Jan Hall’s Dementia Essentials, first published in 2013, has been revised and updated to include new research and advice. As Jan writes in its introduction, the book aims to ‘act as a guide and support’ for those caring for a family member or friend with dementia.
‘It covers much of a person’s dementia journey,’ says Tomas René in our Publishing team, ‘beginning with the initial recognition of symptoms (“First Suspicions”) through to a final chapter on care in the later stages of dementia, including care in a hospital or care home. In between, it looks at a range of useful practical, financial and emotional considerations.’
Ann Marie Bird, a reader in West Midland, says, ‘This book is informative and I wish I’d had it before my father was diagnosed with dementia.
‘It has lots of useful advice and contact information, and it’s good to hear from others who are on the same journey so you know you’re not alone.’
Warm and personal
Anne Cowan in Rutland appreciated the book’s content and style.
‘It’s good and easy reading,’ she says, ‘and covers most topics that I wanted information about.’
Tomas adds, ‘What distinguishes this guide is its warm, informal tone and its focus on personal testimony.

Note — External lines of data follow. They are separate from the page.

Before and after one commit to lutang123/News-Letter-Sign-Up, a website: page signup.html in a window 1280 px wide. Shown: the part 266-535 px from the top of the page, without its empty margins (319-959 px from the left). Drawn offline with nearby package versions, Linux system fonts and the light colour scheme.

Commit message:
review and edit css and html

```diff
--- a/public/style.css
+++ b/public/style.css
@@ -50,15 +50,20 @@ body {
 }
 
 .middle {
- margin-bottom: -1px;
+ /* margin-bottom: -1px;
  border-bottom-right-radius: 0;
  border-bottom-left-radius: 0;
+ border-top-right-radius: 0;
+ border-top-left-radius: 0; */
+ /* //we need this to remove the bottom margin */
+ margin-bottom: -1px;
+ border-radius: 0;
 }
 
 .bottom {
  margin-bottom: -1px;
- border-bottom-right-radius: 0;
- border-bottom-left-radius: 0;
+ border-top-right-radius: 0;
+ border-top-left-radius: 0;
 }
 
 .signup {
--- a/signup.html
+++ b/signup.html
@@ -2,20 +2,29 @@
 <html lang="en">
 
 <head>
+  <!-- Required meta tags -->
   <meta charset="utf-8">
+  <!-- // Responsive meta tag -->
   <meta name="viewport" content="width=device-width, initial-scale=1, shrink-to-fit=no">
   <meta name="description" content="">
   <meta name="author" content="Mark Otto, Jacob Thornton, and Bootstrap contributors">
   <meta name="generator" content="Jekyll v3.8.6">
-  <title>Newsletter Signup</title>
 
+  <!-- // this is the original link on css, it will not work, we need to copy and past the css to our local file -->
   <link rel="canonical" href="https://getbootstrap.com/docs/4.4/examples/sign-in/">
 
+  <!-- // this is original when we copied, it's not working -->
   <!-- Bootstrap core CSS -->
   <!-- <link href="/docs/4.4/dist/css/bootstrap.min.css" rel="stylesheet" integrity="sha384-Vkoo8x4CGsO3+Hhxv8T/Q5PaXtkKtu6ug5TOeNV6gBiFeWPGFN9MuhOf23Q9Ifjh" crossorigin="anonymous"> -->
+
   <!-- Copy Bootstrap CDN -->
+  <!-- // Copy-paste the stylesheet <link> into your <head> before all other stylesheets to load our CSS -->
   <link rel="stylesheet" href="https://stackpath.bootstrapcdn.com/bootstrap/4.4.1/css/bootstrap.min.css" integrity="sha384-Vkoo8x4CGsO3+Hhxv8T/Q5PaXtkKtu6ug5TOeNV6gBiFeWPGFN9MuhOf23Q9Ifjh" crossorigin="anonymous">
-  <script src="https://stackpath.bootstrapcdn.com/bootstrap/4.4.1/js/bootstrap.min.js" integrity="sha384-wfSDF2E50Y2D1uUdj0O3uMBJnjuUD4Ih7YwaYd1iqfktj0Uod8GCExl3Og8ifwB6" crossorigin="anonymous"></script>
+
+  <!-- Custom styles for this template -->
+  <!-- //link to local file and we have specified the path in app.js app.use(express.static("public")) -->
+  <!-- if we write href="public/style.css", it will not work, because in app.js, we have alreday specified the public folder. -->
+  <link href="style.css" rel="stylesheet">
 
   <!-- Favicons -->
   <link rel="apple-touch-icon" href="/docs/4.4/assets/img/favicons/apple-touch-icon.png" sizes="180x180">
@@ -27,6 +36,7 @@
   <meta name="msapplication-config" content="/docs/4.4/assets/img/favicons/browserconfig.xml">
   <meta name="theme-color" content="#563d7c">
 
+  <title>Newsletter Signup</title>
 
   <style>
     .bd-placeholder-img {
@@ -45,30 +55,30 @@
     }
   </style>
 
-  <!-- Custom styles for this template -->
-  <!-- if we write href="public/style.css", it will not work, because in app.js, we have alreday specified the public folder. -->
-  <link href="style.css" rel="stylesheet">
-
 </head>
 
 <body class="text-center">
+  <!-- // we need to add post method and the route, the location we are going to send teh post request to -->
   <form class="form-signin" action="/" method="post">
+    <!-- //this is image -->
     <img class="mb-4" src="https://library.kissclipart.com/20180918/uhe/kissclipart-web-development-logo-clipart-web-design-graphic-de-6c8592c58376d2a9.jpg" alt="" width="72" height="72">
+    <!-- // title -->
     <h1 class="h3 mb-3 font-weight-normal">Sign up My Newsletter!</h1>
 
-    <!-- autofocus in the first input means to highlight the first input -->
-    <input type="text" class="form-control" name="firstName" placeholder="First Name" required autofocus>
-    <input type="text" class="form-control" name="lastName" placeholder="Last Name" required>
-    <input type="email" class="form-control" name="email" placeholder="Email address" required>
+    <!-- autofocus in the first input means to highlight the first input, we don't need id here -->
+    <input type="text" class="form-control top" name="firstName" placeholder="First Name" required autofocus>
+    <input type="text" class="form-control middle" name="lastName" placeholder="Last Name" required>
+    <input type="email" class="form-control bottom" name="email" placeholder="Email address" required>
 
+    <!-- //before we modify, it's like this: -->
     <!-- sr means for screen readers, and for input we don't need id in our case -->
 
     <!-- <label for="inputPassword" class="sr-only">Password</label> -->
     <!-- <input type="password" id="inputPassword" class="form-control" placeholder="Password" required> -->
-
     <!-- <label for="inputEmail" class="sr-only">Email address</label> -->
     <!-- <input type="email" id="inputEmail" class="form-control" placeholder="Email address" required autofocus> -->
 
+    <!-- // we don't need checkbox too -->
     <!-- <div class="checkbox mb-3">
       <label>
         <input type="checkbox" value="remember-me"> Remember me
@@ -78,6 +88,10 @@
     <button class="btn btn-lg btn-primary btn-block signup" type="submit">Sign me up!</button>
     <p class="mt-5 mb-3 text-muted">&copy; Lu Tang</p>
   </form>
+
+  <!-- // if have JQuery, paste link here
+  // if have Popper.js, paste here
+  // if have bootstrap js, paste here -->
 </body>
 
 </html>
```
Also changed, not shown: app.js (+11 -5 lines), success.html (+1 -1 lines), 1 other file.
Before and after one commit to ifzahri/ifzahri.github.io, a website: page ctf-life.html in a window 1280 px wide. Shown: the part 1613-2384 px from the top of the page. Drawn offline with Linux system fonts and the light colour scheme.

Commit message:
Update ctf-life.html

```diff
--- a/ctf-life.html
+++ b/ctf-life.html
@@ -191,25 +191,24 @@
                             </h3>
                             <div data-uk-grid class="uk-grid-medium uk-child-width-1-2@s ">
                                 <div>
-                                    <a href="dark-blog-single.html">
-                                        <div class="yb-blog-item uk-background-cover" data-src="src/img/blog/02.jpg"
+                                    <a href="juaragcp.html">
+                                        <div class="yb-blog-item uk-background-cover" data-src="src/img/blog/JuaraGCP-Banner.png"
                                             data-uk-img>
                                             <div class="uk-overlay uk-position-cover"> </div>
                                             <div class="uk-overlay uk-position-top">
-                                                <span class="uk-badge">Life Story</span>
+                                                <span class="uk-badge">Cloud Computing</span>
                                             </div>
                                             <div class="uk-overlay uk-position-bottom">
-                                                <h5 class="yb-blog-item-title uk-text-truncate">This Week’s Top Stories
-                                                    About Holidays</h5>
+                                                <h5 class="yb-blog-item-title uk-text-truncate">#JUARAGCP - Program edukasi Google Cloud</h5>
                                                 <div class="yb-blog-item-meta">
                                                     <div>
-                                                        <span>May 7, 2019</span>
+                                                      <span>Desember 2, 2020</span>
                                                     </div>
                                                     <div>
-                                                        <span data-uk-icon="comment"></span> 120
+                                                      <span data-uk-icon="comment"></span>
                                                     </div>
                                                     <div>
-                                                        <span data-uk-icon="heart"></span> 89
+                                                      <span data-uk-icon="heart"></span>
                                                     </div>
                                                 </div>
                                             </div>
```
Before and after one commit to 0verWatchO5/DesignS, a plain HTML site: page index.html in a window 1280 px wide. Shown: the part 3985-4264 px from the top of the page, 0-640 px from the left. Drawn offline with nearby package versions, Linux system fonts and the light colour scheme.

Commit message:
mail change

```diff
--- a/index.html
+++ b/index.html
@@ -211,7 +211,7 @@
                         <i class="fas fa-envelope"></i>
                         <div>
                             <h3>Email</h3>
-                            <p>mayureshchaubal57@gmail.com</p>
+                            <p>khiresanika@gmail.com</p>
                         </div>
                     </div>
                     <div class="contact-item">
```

Jan herself helped care for her mother who had dementia and writes movingly about this.
‘But she also weaves other first-hand accounts into the text throughout – nearly every page includes a quote from someone who has been caring for a person with dementia.
‘Including these personal accounts is also a recognition that everyone’s experience of dementia will be different.
‘Often, there is no right or wrong approach to a given situation, and in various contexts the book includes caveats such as “There is no ‘one-size-fits-all’ answer”. By presenting lots of different people’s voices, it offers several ideas and viewpoints.
‘The book is further enriched by small philosophical moments, including a reflection on the importance of humour, and a passage from Jane Austen about the unpredictability of memory.’
It wouldn’t be possible to cover everything about dementia in a single book, and the title of this one makes clear that it means to provide the ‘essentials’.
However, Anne notes, ‘I would have liked a little information about people with learning difficulties and dementia, but perhaps the ideas are the same.’
Tomas adds, ‘As dementia is a life-shortening condition, some might feel the book would benefit from a concluding chapter on end of life care and death – these topics are broached only briefly earlier on.
‘Yet there is an eloquent section on the unique “living grief” that carers of people with dementia may experience.
‘Jan writes compassionately about the feeling that, in the later stages of dementia, a person is “lost” twice – first to the condition and then again when they die.’
Key tips are highlighted at the beginning of each of the book’s chapters and there are many links to organisations that could help further.
‘In all, it’s a useful and companionable guide,’ says Tomas, ‘ideal for picking up and putting down as needed.’
Ann Marie agrees, ‘I would recommend it to anyone who would like to gain more knowledge and understanding on what they can do to support the person they love and care for.’
Dementia essentials (updated edition), by Jan Hall (Vermilion 2020), 272 pages, £12.99, ISBN: 9781785043413.